The applications of three recent-graduated doctors to join the Georgian Bay Family Health Team's have been suspended while the ministry reviews the model of new family physicians joining Family Health Organizations or Family Health Networks.
“The very disappointing thing is that the ministry has gone ahead and done these changes without any sort of consultation with the doctors,” said Sohail Gandhi, one of the doctors who founded the Georgian Bay Family Health Team. “There has been no explanation for what happened and why it has happened.”
Gandhi said a doctor who had been actively recruited for the group practice in Stayner might not receive approval to join the team.
He said a number of family health team executive directors who are members of the Associated Family Health Organization have sought answers from the Ministry of Health, and have all been met with the same standard answers that the model is under review.
“The ministry is currently conducting a review of policies and procedures related to registration of primary care practice groups and physicians in the various primary care physician compensation models. This review will be complete in the fall,” said Sheamus Murphy, the director of communications for the Minister of Health Deb Matthews, in an email to the E-B.
The government has created more than 200 Family Health Teams serving 2.7 million Ontarians, and there are more than 700 group practices including Family Health Organizations, Family Health Networks, and Family Health Groups.
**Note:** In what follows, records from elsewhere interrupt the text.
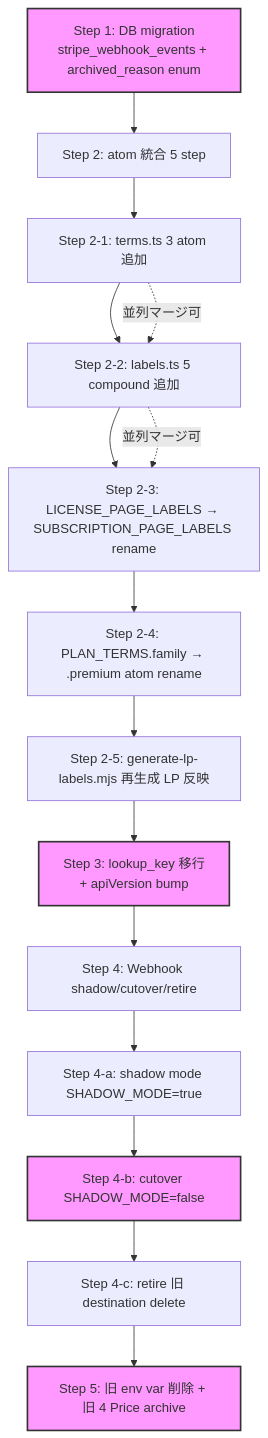
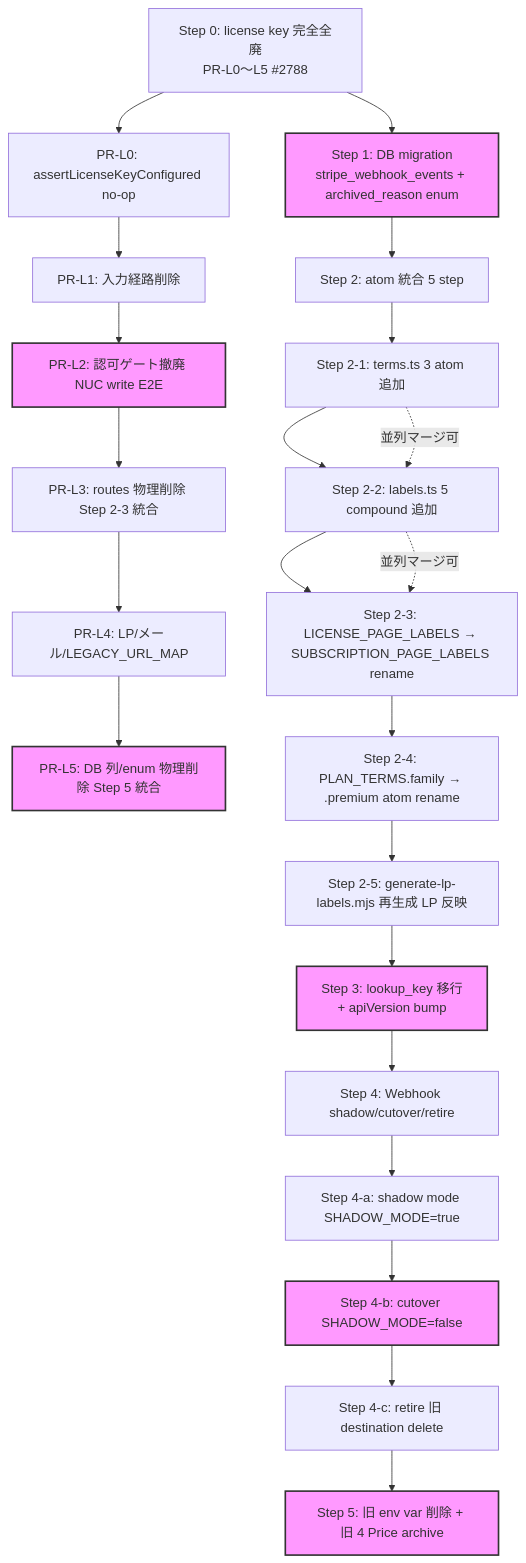
Before and after one commit to Takenori-Kusaka/ganbari-quest: the second of 2 diagrams in docs/design/billing-redesign/phase6-phase7-execution-ssot.md, drawn with Mermaid. The commit also changed other lines of this file and 1 other file, not shown here.

Commit message:
docs: #2788 Phase 6 license key 全廃反映 — 文脈判断 6 件再評価 + Phase 7 Step 0 前置

````diff
--- a/docs/design/billing-redesign/phase6-phase7-execution-ssot.md
+++ b/docs/design/billing-redesign/phase6-phase7-execution-ssot.md
@@ -273,21 +293,28 @@
 ```mermaid
 flowchart TD
-    S1[Step 1: DB migration<br/>stripe_webhook_events + archived_reason enum] --> S2[Step 2: atom 統合 5 step]
+    S0[Step 0: license key 完全全廃<br/>PR-L0〜L5 #2788] --> S1[Step 1: DB migration<br/>stripe_webhook_events + archived_reason enum]
+    S0 --> S0a[PR-L0: assertLicenseKeyConfigured no-op]
+    S0a --> S0b[PR-L1: 入力経路削除]
+    S0b --> S0c[PR-L2: 認可ゲート撤廃 NUC write E2E]
+    S0c --> S0d[PR-L3: routes 物理削除 Step 2-3 統合]
+    S0d --> S0e[PR-L4: LP/メール/LEGACY_URL_MAP]
+    S0e --> S0f[PR-L5: DB 列/enum 物理削除 Step 5 統合]
+    S1 --> S2[Step 2: atom 統合 5 step]
     S2 --> S2a[Step 2-1: terms.ts 3 atom 追加]
     S2a --> S2b[Step 2-2: labels.ts 5 compound 追加]
     S2b --> S2c[Step 2-3: LICENSE_PAGE_LABELS → SUBSCRIPTION_PAGE_LABELS rename]
     S2c --> S2d[Step 2-4: PLAN_TERMS.family → .premium atom rename]
     S2d --> S2e[Step 2-5: generate-lp-labels.mjs 再生成 LP 反映]
     S2e --> S3[Step 3: lookup_key 移行<br/>+ apiVersion bump]
     S3 --> S4[Step 4: Webhook shadow/cutover/retire]
     S4 --> S4a[Step 4-a: shadow mode SHADOW_MODE=true]
     S4a --> S4b[Step 4-b: cutover SHADOW_MODE=false]
     S4b --> S4c[Step 4-c: retire 旧 destination delete]
     S4c --> S5[Step 5: 旧 env var 削除 + 旧 4 Price archive]
 
     S2a -.->|並列マージ可| S2b
     S2b -.->|並列マージ可| S2c
 
     classDef critical fill:#f9f,stroke:#333,stroke-width:2px
-    class S1,S3,S4b,S5 critical
+    class S0c,S0f,S1,S3,S4b,S5 critical
 ```
````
Gandhi said there are two advantages of the family health team models: new doctors get access to older and more experienced physicians, and it allows them to be a part of an allied team of health care professionals. This includes access to nurse practitioners, mental health experts, diabetic councillors and health promotion dieticians.
Without being able to join health teams, new family physicians will have to start practices on their own and communities will need to resort to other non-traditional ways of recruiting them. Gandhi said methods have included building facilities and selling it to physicians at a low cost, or offering physician financial incentives for a signing a set-term contract.
Murphy said doctors can also set up independent practices and bill OHIP on a fee-for-service basis in any community and there are about 3,000 physicians in Ontario who use this model.
As a result of being a part of the health team, Gandhi was able to add 200 patients to his practice.
“It has truly revolutionized family practices. It has truly revolutionized preventive care and it is saving money,” he said. “If 30% fewer people that have diabetes are being admitted to hospital (which is expensive to the health care system) than four years ago, you are saving money out of that pocket.”
Another change that Gandhi is concerned about is making patients with lower back pain pay for X-rays, CT scans and MRIs that would have been covered under OHIP in the past.
According to the Ontario Ministry of Health and Long-Term Care's website, OHIP will continue to insure CT and MRI tests for low back pain when these tests are medically necessary — but X-rays, CT or MRI scans should not be ordered routinely.
“I had to tell patients, 'if you want to get an X-ray you will have to cover it'. There was no leeway time or preparation to tell patients.”
Gandhi acknowledged that cuts do need to be made but he said there have been ideas such as reducing the number of echocardiograms performed. He said there were guidelines being developed to determine when one is required.
“All that got dumped and they said this is what is going to be done.”